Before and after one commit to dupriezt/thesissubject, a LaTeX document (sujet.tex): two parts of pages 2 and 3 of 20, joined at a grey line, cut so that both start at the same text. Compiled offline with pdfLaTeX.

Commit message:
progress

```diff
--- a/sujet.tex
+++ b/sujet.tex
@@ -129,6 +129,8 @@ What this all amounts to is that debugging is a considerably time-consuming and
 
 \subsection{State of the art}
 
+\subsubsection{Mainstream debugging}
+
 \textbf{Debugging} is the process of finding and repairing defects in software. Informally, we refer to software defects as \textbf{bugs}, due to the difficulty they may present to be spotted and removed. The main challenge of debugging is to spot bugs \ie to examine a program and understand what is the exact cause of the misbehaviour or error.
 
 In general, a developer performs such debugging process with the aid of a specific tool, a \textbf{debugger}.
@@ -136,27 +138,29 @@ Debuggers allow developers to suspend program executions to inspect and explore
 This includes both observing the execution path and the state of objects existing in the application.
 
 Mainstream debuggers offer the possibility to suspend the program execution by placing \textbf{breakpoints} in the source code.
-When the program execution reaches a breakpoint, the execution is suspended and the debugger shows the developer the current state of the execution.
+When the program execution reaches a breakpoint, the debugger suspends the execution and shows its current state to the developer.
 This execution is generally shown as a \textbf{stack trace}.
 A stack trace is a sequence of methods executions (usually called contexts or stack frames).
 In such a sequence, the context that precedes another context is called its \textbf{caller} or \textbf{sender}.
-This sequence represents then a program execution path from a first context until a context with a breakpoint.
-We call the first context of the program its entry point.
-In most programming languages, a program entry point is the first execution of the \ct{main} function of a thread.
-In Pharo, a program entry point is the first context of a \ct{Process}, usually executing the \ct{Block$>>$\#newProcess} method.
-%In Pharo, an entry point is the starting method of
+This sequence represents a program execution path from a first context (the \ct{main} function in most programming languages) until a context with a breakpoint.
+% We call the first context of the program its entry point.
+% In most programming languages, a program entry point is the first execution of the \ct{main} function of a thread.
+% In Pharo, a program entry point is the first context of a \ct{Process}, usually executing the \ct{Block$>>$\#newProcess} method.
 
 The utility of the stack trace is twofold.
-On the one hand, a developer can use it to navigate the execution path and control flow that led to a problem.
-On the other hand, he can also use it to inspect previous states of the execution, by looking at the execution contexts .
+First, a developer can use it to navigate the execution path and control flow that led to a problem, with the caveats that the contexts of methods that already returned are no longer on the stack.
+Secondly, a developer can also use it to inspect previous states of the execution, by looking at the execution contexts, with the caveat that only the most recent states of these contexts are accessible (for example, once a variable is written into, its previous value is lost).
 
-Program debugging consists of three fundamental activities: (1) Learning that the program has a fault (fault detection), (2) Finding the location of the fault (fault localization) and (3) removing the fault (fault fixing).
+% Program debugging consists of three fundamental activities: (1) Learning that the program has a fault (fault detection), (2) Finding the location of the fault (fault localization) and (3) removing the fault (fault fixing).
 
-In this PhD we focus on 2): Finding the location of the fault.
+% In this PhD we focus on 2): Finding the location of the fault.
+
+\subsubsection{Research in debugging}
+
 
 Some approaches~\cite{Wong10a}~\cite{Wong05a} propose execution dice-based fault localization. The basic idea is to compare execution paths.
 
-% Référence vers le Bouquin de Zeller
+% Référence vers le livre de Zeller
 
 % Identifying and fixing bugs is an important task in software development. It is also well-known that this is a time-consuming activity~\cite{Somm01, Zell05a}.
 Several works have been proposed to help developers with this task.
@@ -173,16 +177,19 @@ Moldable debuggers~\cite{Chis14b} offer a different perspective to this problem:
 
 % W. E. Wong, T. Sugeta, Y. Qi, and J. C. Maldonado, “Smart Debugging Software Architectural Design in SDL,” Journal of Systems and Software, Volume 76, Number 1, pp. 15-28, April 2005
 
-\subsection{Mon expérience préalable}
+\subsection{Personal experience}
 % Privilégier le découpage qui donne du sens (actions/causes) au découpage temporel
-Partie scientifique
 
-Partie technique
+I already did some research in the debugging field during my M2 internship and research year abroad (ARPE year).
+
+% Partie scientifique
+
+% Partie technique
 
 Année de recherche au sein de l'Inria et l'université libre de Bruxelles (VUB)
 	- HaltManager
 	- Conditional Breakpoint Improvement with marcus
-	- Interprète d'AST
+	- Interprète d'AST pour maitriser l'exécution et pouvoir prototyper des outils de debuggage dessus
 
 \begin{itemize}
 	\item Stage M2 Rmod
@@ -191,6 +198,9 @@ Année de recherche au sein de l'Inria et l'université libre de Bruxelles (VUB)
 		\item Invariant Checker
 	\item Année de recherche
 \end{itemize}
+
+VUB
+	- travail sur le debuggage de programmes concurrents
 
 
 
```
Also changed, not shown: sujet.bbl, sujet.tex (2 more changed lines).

============

Task description: The string "that" may appear in lines of the entries above. Say how many such lines there are, as a number only.

Response box: 9